WORK TASK | Could you repeat the records below exactly, leaving out any pictures?

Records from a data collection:
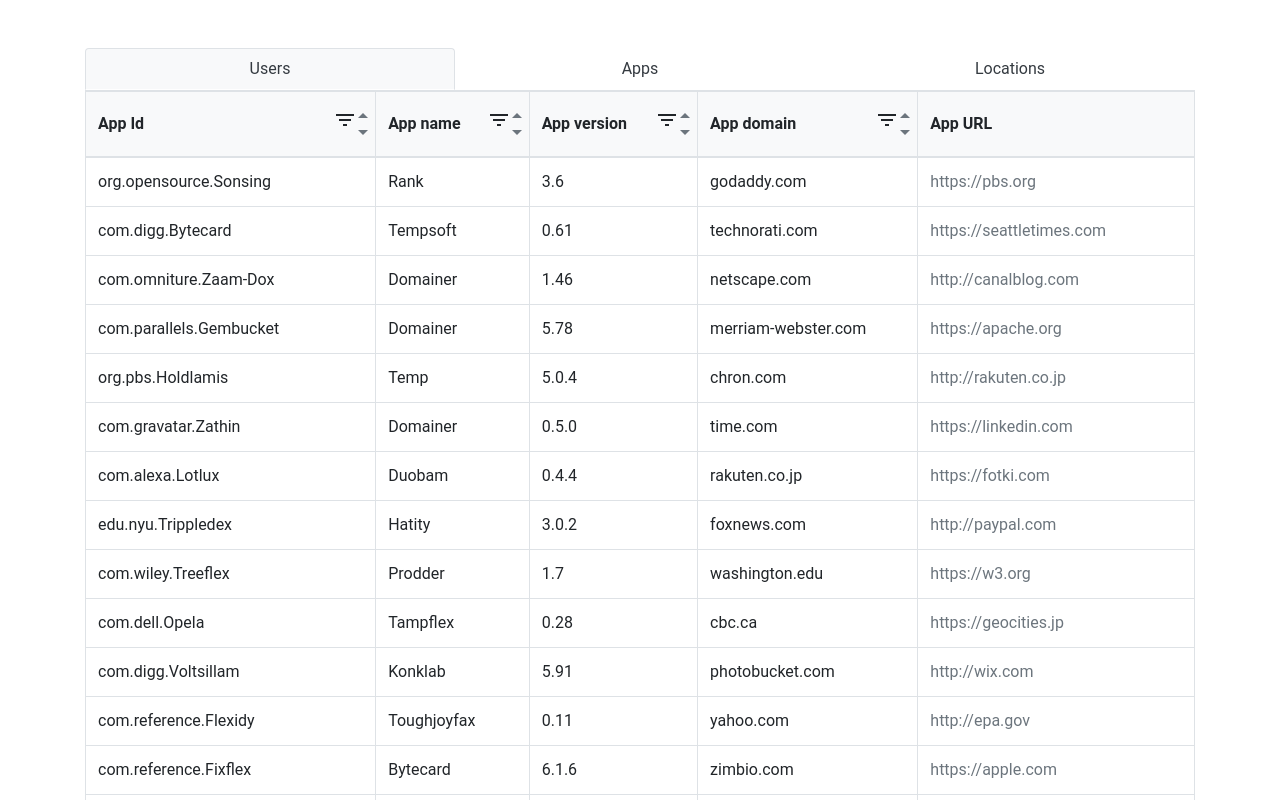
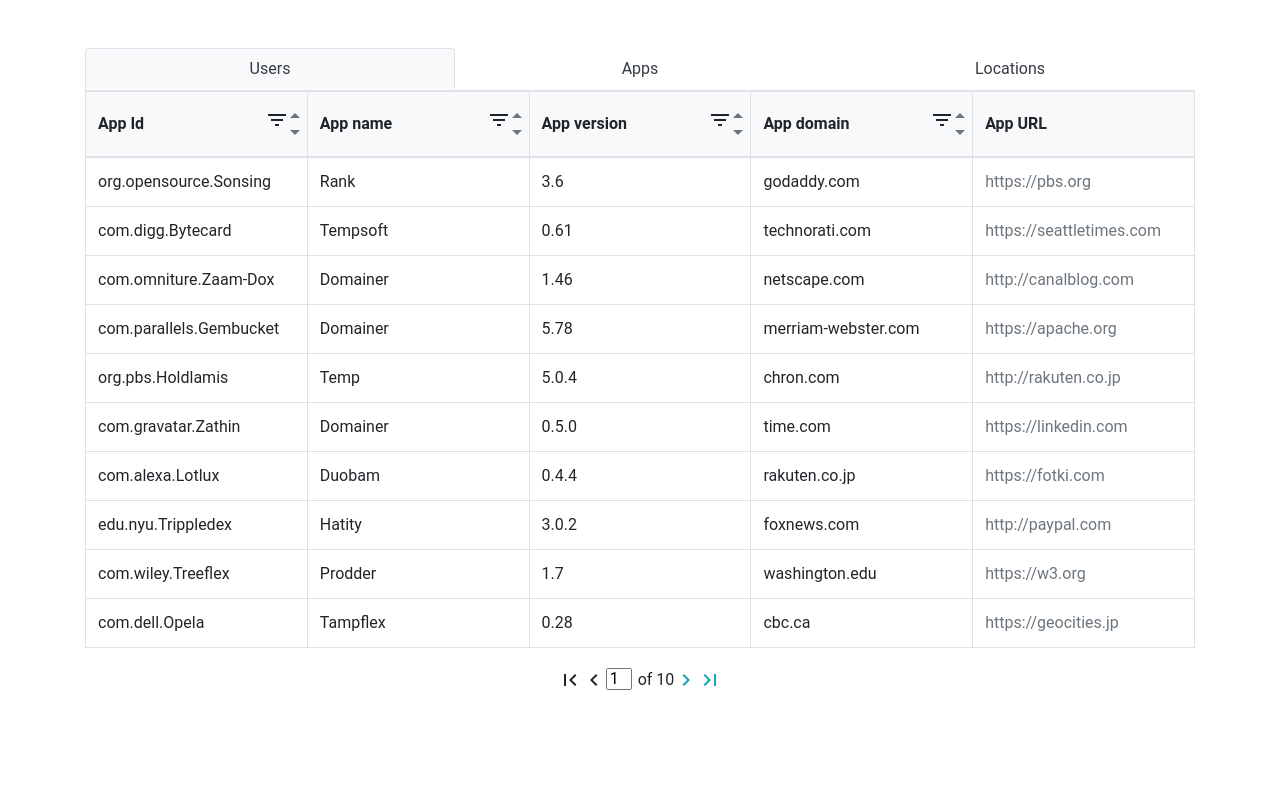
Before and after one commit to vmashnitskaya/datagrid, a React app: page /apps in a window 1280 px wide. Shown: the top 800 px of the page. Built offline with nearby package versions, Linux system fonts and the light colour scheme.

Commit message:
add pagination

```diff
--- a/src/components/Table/Table.scss
+++ b/src/components/Table/Table.scss
@@ -2,17 +2,43 @@
   th {
     position: relative;
     padding-right: 0;
-
     .header {
       display: flex;
       justify-content: space-between;
       align-items: center;
       min-height: 40px;
-
       .icons {
         display: flex;
-
-
+      }
+    }
+  }
+  td{
+    width: 220px;
+  }
+}
+.pagination{
+  display: flex;
+  justify-content: center;
+  align-items: center;
+  .page{
+    &-last,
+    &-first,
+    &-previous,
+    &-next{
+      height: 32px;
+      &:hover{
+        cursor: pointer;
+      }
+    }
+  }
+  .pagination-input{
+    display: flex;
+    input{
+      width: 26px;
+      height: 22px;
+      margin-right: 6px;
+      &:focus{
+        outline: none;
       }
     }
   }
--- a/src/components/Table/Table.tsx
+++ b/src/components/Table/Table.tsx
@@ -1,4 +1,9 @@
 import React, { FC, useEffect, useState, useCallback } from 'react';
+import NavigateNextIcon from '@material-ui/icons/NavigateNext';
+import NavigateBeforeIcon from '@material-ui/icons/NavigateBefore';
+import FirstPageIcon from '@material-ui/icons/FirstPage';
+import LastPageIcon from '@material-ui/icons/LastPage';
+import clsx from 'clsx';
 import Loader from '../Loader';
 import TableRow from './TableRow';
 import './Table.scss';
@@ -26,17 +31,25 @@
     const [filteredColumnOpened, setFilteredColumnOpened] = useState<string>('');
     const [filteredColumnAndValue, setFilteredColumnAndValue] = useState<FilteringColumn>({});
     const [rowsPerPage, setRowsPerPage] = useState<number>(10);
-    const [currntPage, setCurrntPage] = useState<number>(1);
+    const [currentPage, setCurrentPage] = useState<number>(1);
+    const [totalPages, setTotalPages] = useState<number>(renderData.length / rowsPerPage);
+
+    useEffect(() => {
+        const index = currentPage - 1;
+        setSortedFilteredRenderData(
+            renderData.slice(index * rowsPerPage, index * rowsPerPage + rowsPerPage)
+        );
+    }, [currentPage, renderData, rowsPerPage]);
+
+    useEffect(() => {
+        setTotalPages(Math.ceil(renderData.length / rowsPerPage));
+    }, [renderData.length, rowsPerPage]);
 
     useEffect(() => {
         setFilteredColumnAndValue(
             columnHeaders.reduce((acc, el) => ({ ...acc, [el.name]: '' }), {} as FilteringColumn)
         );
     }, [columnHeaders]);
-
-    useEffect(() => {
-        setSortedFilteredRenderData([...renderData]);
-    }, [sorting, renderData]);
 
     const sortData = useCallback(
         (data: { [key: string]: any }[]) => {
@@ -126,23 +139,50 @@
         setFilteredColumnAndValue((prevState) => ({ ...prevState, [columnName]: query }));
     };
 
+    const handleNextPageNavigation = () => {
+        setCurrentPage((prevState: number) => {
+            return prevState + 1 > totalPages ? prevState : prevState + 1;
+        });
+    };
+
+    const handlePreviousPageNavigation = () => {
+        setCurrentPage((prevState: number) => {
+            return prevState - 1 > 0 ? prevState - 1 : prevState;
+        });
+    };
+
+    const handleFirstPageNavigation = () => {
+        if (currentPage !== 1) {
+            setCurrentPage(1);
+        }
+    };
+
+    const handleLastPageNavigation = () => {
+        if (currentPage !== totalPages) {
+            setCurrentPage(totalPages);
+        }
+    };
+
     return (
         <>
             {loading || error.length > 0 || renderData.length === 0 ? (
                 <Loader />
             ) : (
+                <>
                     <table className="table table-hover table-bordered">
                         <thead>
                             <tr>
                                 {columnHeaders.map((element, index: number) => (
                                     <th key={`key${index + 1}`} className="bg-light">
                                         <div className="header">
-                                        <div>{element.header}</div>
+                                            <div>{element.header.replace(/ /g, '\u00a0')}</div>
                                             <div className="icons">
                                                 {element.filtering && (
                                                     <Filtering
                                                         currentElementColumn={element.name}
-                                                    filteredColumnAndValue={filteredColumnAndValue}
+                                                        filteredColumnAndValue={
+                                                            filteredColumnAndValue
+                                                        }
                                                         handleFilterOpened={handleFilterOpened}
                                                         filteredColumnOpened={filteredColumnOpened}
                                                         handleFilter={handleFilter}
@@ -177,6 +217,36 @@
                             )}
                         </tbody>
                     </table>
+                    <div className="mb-5">
+                        <div className="pagination">
+                            <FirstPageIcon
+                                className={clsx('page-first', currentPage !== 1 && 'text-info')}
+                                onClick={handleFirstPageNavigation}
+                            />
+                            <NavigateBeforeIcon
+                                className={clsx('page-previous', currentPage !== 1 && 'text-info')}
+                                onClick={handlePreviousPageNavigation}
+                            />
+                            <div className="pagination-input">
+                                <input type="text" value={currentPage} /> of {totalPages}
+                            </div>
+                            <NavigateNextIcon
+                                className={clsx(
+                                    'page-next',
+                                    currentPage !== totalPages && 'text-info'
+                                )}
+                                onClick={handleNextPageNavigation}
+                            />
+                            <LastPageIcon
+                                className={clsx(
+                                    'page-last',
+                                    currentPage !== totalPages && 'text-info'
+                                )}
+                                onClick={handleLastPageNavigation}
+                            />
+                        </div>
+                    </div>
+                </>
             )}
         </>
     );
```
Lines whose indentation alone changed are shown as unchanged.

RESPONSE |
Before and after one commit to vmashnitskaya/datagrid, a React app: page /apps in a window 1280 px wide. Shown: the top 800 px of the page. Built offline with nearby package versions, Linux system fonts and the light colour scheme.

Commit message:
add pagination

```diff
--- a/src/components/Table/Table.scss
+++ b/src/components/Table/Table.scss
@@ -2,17 +2,43 @@
   th {
     position: relative;
     padding-right: 0;
-
     .header {
       display: flex;
       justify-content: space-between;
       align-items: center;
       min-height: 40px;
-
       .icons {
         display: flex;
-
-
+      }
+    }
+  }
+  td{
+    width: 220px;
+  }
+}
+.pagination{
+  display: flex;
+  justify-content: center;
+  align-items: center;
+  .page{
+    &-last,
+    &-first,
+    &-previous,
+    &-next{
+      height: 32px;
+      &:hover{
+        cursor: pointer;
+      }
+    }
+  }
+  .pagination-input{
+    display: flex;
+    input{
+      width: 26px;
+      height: 22px;
+      margin-right: 6px;
+      &:focus{
+        outline: none;
       }
     }
   }
--- a/src/components/Table/Table.tsx
+++ b/src/components/Table/Table.tsx
@@ -1,4 +1,9 @@
 import React, { FC, useEffect, useState, useCallback } from 'react';
+import NavigateNextIcon from '@material-ui/icons/NavigateNext';
+import NavigateBeforeIcon from '@material-ui/icons/NavigateBefore';
+import FirstPageIcon from '@material-ui/icons/FirstPage';
+import LastPageIcon from '@material-ui/icons/LastPage';
+import clsx from 'clsx';
 import Loader from '../Loader';
 import TableRow from './TableRow';
 import './Table.scss';
@@ -26,17 +31,25 @@
     const [filteredColumnOpened, setFilteredColumnOpened] = useState<string>('');
     const [filteredColumnAndValue, setFilteredColumnAndValue] = useState<FilteringColumn>({});
     const [rowsPerPage, setRowsPerPage] = useState<number>(10);
-    const [currntPage, setCurrntPage] = useState<number>(1);
+    const [currentPage, setCurrentPage] = useState<number>(1);
+    const [totalPages, setTotalPages] = useState<number>(renderData.length / rowsPerPage);
+
+    useEffect(() => {
+        const index = currentPage - 1;
+        setSortedFilteredRenderData(
+            renderData.slice(index * rowsPerPage, index * rowsPerPage + rowsPerPage)
+        );
+    }, [currentPage, renderData, rowsPerPage]);
+
+    useEffect(() => {
+        setTotalPages(Math.ceil(renderData.length / rowsPerPage));
+    }, [renderData.length, rowsPerPage]);
 
     useEffect(() => {
         setFilteredColumnAndValue(
             columnHeaders.reduce((acc, el) => ({ ...acc, [el.name]: '' }), {} as FilteringColumn)
         );
     }, [columnHeaders]);
-
-    useEffect(() => {
-        setSortedFilteredRenderData([...renderData]);
-    }, [sorting, renderData]);
 
     const sortData = useCallback(
         (data: { [key: string]: any }[]) => {
@@ -126,23 +139,50 @@
         setFilteredColumnAndValue((prevState) => ({ ...prevState, [columnName]: query }));
     };
 
+    const handleNextPageNavigation = () => {
+        setCurrentPage((prevState: number) => {
+            return prevState + 1 > totalPages ? prevState : prevState + 1;
+        });
+    };
+
+    const handlePreviousPageNavigation = () => {
+        setCurrentPage((prevState: number) => {
+            return prevState - 1 > 0 ? prevState - 1 : prevState;
+        });
+    };
+
+    const handleFirstPageNavigation = () => {
+        if (currentPage !== 1) {
+            setCurrentPage(1);
+        }
+    };
+
+    const handleLastPageNavigation = () => {
+        if (currentPage !== totalPages) {
+            setCurrentPage(totalPages);
+        }
+    };
+
     return (
         <>
             {loading || error.length > 0 || renderData.length === 0 ? (
                 <Loader />
             ) : (
+                <>
                     <table className="table table-hover table-bordered">
                         <thead>
                             <tr>
                                 {columnHeaders.map((element, index: number) => (
                                     <th key={`key${index + 1}`} className="bg-light">
                                         <div className="header">
-                                        <div>{element.header}</div>
+                                            <div>{element.header.replace(/ /g, '\u00a0')}</div>
                                             <div className="icons">
                                                 {element.filtering && (
                                                     <Filtering
                                                         currentElementColumn={element.name}
-                                                    filteredColumnAndValue={filteredColumnAndValue}
+                                                        filteredColumnAndValue={
+                                                            filteredColumnAndValue
+                                                        }
                                                         handleFilterOpened={handleFilterOpened}
                                                         filteredColumnOpened={filteredColumnOpened}
                                                         handleFilter={handleFilter}
@@ -177,6 +217,36 @@
                             )}
                         </tbody>
                     </table>
+                    <div className="mb-5">
+                        <div className="pagination">
+                            <FirstPageIcon
+                                className={clsx('page-first', currentPage !== 1 && 'text-info')}
+                                onClick={handleFirstPageNavigation}
+                            />
+                            <NavigateBeforeIcon
+                                className={clsx('page-previous', currentPage !== 1 && 'text-info')}
+                                onClick={handlePreviousPageNavigation}
+                            />
+                            <div className="pagination-input">
+                                <input type="text" value={currentPage} /> of {totalPages}
+                            </div>
+                            <NavigateNextIcon
+                                className={clsx(
+                                    'page-next',
+                                    currentPage !== totalPages && 'text-info'
+                                )}
+                                onClick={handleNextPageNavigation}
+                            />
+                            <LastPageIcon
+                                className={clsx(
+                                    'page-last',
+                                    currentPage !== totalPages && 'text-info'
+                                )}
+                                onClick={handleLastPageNavigation}
+                            />
+                        </div>
+                    </div>
+                </>
             )}
         </>
     );
```
Lines whose indentation alone changed are shown as unchanged.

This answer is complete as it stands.